If Convergence: Shazam #1 was an old-school kid-detective serial, then Infinity Inc. #1 is a modern day, CW-type sci-fi drama. The aspiring JSA junior heroes have mostly all moved on with their lives in Metropolis under the dome, but have stuck together as a group. Half the issue travels throughout the city, finding the different Infinity Inc. members dealing with their loss of powers in different ways. Writer Jerry Ordway (The Power of Shazam!), with visual help from Ben Caldwell (Wednesday Comics: Wonder Woman), focuses the personal drama around Alan Scott’s daughter Jennie for the first ten pages, and while it isn’t too particularly deep – it services a little bit of exposition for anyone new to Infinity Inc. (having Google and Wikipedia handy is still highly recommended). When the dome’s barriers drop halfway through the issue, all of the interpersonal setup really ratchets up the stakes when Infinity Inc. decides to strike their opposing city first.
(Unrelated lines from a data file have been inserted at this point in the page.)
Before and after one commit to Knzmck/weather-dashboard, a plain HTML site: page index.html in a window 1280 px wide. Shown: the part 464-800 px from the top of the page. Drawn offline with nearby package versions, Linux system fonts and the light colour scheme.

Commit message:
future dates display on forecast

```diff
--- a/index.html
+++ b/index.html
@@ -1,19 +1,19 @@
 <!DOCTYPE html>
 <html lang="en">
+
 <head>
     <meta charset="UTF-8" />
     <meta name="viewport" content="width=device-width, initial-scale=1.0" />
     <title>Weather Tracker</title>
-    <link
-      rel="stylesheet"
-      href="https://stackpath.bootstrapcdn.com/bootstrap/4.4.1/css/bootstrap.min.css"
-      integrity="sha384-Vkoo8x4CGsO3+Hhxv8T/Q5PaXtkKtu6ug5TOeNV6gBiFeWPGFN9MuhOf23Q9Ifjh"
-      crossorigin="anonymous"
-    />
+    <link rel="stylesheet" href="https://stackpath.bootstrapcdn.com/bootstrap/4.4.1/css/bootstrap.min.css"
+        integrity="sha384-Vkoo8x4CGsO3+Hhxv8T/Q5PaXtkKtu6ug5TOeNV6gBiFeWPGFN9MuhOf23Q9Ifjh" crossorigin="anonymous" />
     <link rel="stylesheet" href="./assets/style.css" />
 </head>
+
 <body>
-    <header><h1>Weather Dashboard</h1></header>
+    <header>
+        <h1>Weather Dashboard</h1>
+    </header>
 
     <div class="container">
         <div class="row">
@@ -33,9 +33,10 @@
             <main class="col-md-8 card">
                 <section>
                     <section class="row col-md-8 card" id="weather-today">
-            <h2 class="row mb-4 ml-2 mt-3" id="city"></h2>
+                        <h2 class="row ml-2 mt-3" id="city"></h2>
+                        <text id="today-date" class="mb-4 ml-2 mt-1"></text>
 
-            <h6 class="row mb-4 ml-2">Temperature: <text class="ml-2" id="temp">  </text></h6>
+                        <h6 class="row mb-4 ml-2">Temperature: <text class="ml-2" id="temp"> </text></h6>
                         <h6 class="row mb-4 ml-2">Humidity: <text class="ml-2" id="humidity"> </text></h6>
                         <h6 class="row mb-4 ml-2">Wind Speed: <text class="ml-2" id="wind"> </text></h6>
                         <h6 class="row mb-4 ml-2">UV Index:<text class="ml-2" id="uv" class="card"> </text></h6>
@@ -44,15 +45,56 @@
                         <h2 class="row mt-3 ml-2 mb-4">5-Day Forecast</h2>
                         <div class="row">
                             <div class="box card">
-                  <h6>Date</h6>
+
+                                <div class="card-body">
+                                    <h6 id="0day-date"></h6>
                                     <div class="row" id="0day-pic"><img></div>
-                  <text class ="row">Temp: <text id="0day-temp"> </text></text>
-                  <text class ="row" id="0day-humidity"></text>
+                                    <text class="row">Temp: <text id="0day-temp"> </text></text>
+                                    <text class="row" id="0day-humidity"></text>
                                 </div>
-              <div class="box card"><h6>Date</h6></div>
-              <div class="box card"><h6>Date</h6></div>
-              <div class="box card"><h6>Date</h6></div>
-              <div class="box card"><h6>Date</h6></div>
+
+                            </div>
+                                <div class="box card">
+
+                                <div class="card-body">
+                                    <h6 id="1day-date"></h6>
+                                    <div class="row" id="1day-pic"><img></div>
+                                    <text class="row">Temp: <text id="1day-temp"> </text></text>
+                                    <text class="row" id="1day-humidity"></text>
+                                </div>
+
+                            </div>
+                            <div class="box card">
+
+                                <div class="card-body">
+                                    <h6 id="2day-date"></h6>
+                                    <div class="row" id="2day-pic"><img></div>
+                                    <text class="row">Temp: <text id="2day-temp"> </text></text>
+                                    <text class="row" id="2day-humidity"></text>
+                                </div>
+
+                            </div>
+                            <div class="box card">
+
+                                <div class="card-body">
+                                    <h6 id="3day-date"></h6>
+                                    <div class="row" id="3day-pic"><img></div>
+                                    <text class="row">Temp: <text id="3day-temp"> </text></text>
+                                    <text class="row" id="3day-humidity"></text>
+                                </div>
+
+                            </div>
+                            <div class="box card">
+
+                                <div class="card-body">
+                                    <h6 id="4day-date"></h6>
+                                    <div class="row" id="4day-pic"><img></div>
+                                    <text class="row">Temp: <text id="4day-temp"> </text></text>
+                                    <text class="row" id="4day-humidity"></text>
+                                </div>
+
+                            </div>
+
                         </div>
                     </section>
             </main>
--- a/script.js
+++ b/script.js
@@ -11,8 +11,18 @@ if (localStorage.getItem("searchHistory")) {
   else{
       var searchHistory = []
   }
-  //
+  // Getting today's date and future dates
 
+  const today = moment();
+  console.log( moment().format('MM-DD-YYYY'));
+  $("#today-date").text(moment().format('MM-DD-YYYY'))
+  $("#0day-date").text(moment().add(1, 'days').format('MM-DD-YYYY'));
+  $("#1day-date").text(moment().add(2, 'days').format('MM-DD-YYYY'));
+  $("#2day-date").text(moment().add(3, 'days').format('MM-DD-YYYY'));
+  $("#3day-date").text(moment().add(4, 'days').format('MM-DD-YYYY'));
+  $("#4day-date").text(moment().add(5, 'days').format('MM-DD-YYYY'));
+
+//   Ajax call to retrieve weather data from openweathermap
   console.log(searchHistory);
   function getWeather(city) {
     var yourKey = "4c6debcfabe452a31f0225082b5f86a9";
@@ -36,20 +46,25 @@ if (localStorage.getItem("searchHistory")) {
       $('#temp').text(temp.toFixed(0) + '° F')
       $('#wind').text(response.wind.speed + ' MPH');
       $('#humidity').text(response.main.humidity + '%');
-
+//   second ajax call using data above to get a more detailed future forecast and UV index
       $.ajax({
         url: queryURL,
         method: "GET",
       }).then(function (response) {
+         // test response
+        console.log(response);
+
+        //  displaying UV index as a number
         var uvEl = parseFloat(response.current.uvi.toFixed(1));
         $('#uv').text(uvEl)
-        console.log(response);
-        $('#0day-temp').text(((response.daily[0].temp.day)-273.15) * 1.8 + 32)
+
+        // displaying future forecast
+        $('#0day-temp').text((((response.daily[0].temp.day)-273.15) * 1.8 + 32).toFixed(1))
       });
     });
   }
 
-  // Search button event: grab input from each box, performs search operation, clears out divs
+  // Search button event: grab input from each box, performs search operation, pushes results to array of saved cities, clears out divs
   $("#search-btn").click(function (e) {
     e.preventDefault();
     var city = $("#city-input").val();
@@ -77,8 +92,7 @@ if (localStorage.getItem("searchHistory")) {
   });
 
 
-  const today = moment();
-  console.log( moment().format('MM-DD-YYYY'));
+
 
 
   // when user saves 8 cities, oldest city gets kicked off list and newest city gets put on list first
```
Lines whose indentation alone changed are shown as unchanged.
If you love devastating cliffhangers, the rest of the book is definitely for you. SHAZAM! = 4.5/5 Kid Detectives; II = 3.25/5 Super-Kids.